The benefits are endless but the three major ones are, in my opinion, personal development networking and communication. LinkedIn, for example, is very useful for professional networking and job finding.
It might seem a wee bit daunting and an unfamiliar place to those new to it, but give it the chance it deserves! It’s enjoyable! Get stuck in, interact with people, and share your opinions, offer help and advice. To me, it's not all about the professional aspects. Some my favourite social media contact aren’t those who constantly talk about biomedical sciences or forward links, but are those who share titbits about their lives and let their personalities shine through. Take what is of value to you.
What you enjoy about being a social media aficionado?
Personally speaking, I find getting involved in social media gives me a sense of satisfaction that I am contributing to effective communication, the development of myself and others, enhancing the service we provide – therefore benefiting patients. It also comes as something of a diversion from some of the run of the mill and day to day issues in my own laboratory.
One of the things I really enjoy is helping new and possible entrants to the profession by using social media. I feel it is really effective for this as it involves and engages with the youth of today.

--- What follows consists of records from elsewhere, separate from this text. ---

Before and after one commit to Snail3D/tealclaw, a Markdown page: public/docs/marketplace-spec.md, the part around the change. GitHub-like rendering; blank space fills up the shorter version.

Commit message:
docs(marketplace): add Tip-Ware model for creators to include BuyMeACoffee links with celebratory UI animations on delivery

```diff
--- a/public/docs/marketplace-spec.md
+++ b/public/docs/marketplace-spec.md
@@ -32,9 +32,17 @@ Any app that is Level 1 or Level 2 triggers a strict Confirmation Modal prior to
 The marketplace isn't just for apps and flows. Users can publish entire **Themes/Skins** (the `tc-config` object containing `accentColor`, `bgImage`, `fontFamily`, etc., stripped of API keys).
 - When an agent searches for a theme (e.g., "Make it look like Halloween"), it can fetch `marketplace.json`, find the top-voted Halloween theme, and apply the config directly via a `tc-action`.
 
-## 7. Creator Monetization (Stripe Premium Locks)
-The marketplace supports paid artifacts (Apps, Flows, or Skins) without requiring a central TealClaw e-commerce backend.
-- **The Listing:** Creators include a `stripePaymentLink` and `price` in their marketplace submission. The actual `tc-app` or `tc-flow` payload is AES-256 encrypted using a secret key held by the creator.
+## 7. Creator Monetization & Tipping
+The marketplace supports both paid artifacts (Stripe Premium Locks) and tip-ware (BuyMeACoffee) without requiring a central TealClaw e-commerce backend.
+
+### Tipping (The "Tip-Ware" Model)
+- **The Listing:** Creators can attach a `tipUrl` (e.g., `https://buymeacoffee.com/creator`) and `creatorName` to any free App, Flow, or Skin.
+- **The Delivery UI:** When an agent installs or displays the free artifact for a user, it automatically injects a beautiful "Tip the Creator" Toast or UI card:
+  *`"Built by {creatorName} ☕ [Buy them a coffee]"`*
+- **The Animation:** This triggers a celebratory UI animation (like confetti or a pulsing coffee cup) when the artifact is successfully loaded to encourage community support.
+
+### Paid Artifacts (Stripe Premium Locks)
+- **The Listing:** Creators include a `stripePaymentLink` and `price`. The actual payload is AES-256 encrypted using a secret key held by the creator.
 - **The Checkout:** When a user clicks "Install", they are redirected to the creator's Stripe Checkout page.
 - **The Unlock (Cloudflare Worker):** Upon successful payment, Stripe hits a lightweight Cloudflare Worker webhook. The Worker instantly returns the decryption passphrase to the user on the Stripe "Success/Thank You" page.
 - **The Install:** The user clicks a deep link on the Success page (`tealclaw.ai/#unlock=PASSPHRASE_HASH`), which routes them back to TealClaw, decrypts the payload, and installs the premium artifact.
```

How should the IBMS and its members use social media in the future?
My personal thoughts are unless the Institute embraces social media in all its forms it is in danger of losing touch with its members in particular the younger upcoming generation of biomedical scientists to whom social media is a mainstream form of communication – in some cases their only one!
Charlie Houston is a senior biomedical scientist with NHS Greater Glasgow and Clyde with a number of roles outside the lab in HPC partner assessment, employer-university liaison and continuing professional development. He can be found on most forms of social media including LinkedIn and his blog which he describes as a work in progress.